The Jill of All Trades maximizes her number of peak experiences in life. She has an insatiable pursuit of excellence, unrelated to material gain.
— Tim Ferris

I was listening intently, snuggled up on the sofa feeling quietly happy about the roller-coaster my life is and how those incredible and random experiences have all been important in me becoming more of a generalist, much less a specialist. 

A human being should be able to change a diaper, plan an invasion, butcher a hog, conn a ship, design a building, write a sonnet, balance accounts, build a wall, set a bone, comfort the dying, take orders, give orders, cooperate, act alone, solve equations, analyze a new problem, pitch manure, program a computer, cook a tasty meal, fight efficiently, die gallantly. Specialization is for insects.
— Robert A Heinlein

Tim was saying "Jack of All Trades, Master of None" is a load of rubbish... and actually we, the generalists, survive and thrive. Good news! There are so many gems in this podcast it could become a weekly listen for me. Click the image to listen to the podcast. 

If you could become world class at half a dozen skills, each in 6 months of less, which would you choose?
— Tim Ferris

hello spring

I just went surfing at Penhale here in Kernow.

We have been in most weekends since moving here but this morning was the first surf without gloves or a hood since surfing at C street in Ventura last August.

It is an absolutely beautiful day here in Cornwall and I'm excited for all that this place has to bring in summer. Barbecues, fires on the beach, camping, sunset and sunrise surfs, coast path running and more.

We have one more week in the caravan then back to St Agnes for another month before finding somewhere to settle in for the summer season. 

Enough for now, must get outside and enjoy the sun before heading to work at The Scarlet later this afternoon. 

Happy Easter everyone!

Thanks to Lewis Clarke for the photo 

Thanks to Lewis Clarke for the photo 


Here's a two minute introduction to us, from a dear friend of ours called Duke Stump. 

This was just seconds before we went on stage to give our Do Lecture 
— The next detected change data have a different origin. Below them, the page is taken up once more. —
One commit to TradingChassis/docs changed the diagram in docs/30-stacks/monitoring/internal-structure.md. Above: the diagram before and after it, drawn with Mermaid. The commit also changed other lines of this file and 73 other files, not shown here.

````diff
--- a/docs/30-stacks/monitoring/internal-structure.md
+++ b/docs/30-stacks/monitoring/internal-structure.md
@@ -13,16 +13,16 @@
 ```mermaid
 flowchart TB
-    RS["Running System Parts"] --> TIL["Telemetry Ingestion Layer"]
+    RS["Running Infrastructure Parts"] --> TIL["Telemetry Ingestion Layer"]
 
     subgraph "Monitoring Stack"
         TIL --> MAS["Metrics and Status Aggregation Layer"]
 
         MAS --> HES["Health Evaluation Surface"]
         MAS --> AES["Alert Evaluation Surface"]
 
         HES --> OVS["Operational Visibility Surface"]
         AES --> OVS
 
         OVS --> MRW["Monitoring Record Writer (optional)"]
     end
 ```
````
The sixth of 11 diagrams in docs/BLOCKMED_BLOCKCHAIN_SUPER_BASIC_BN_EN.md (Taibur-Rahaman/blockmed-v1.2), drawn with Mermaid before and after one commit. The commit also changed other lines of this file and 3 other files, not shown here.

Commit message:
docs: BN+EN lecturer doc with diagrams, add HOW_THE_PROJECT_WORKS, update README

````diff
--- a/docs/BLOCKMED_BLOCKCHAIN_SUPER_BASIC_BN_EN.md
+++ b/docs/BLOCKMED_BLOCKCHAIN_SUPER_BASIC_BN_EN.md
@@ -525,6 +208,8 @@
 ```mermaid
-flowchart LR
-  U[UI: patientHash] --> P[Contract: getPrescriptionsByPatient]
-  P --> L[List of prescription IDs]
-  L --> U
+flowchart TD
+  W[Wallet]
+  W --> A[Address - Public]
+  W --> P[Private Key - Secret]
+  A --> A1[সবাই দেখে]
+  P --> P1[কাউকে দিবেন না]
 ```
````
I wanted to share the introduction because the time he talks about brings back the memory which is a happy one but it also reminds me to just jump! Even if you're not sure about something, go for it and build your wings on the way down. 



Our Do Lecture

There's a few mentions of The Do Lectures elsewhere on my site, so I thought I'd share the talk that Ross and I gave at The Do Lectures USA in California in September 2013.

We had been on the road, cycling from Canada to Mexico for a few months already when we stopped in at the stunning winery Campovida in Mendocino County to volunteer at 'DO USA'. As I'd volunteered at DO Wales for every year previously, it felt right to come and help out over the pond, especially as our cycle plans forecast for us to be cycling through that area right around the time of the event.

No forecast could have predicted though, that on the first afternoon of the event we would be up on stage speaking ourselves. After all, the speakers we've met from The Do Lectures over the last 5 years have become our mentors, people we have a huge amount of admiration and respect for - so to be up on stage where they had stood sharing our own inspirational story was such an honor. 

At this point though, I must add, we were invited to speak just 2 hours before our slot on stage. There had been a last minute cancellation from an adventurous speaker whose journey had been significantly delayed. So we escaped from volunteering for the afternoon and using a whiteboard, started mapping out what the hell we were going to say, pulling photos off our Facebook walls and wherever else we could to illustrate the journey we'd been on. Where do we even start?!  Unlike the other speakers who had had months to prepare we frantically got to work to give the biggest talk of our lives to date. 

We rushed into the barn with 2 minutes to spare - enough time to catch our breath, compose ourselves and hear the most touching introduction from our friend and mentor Duke Stump.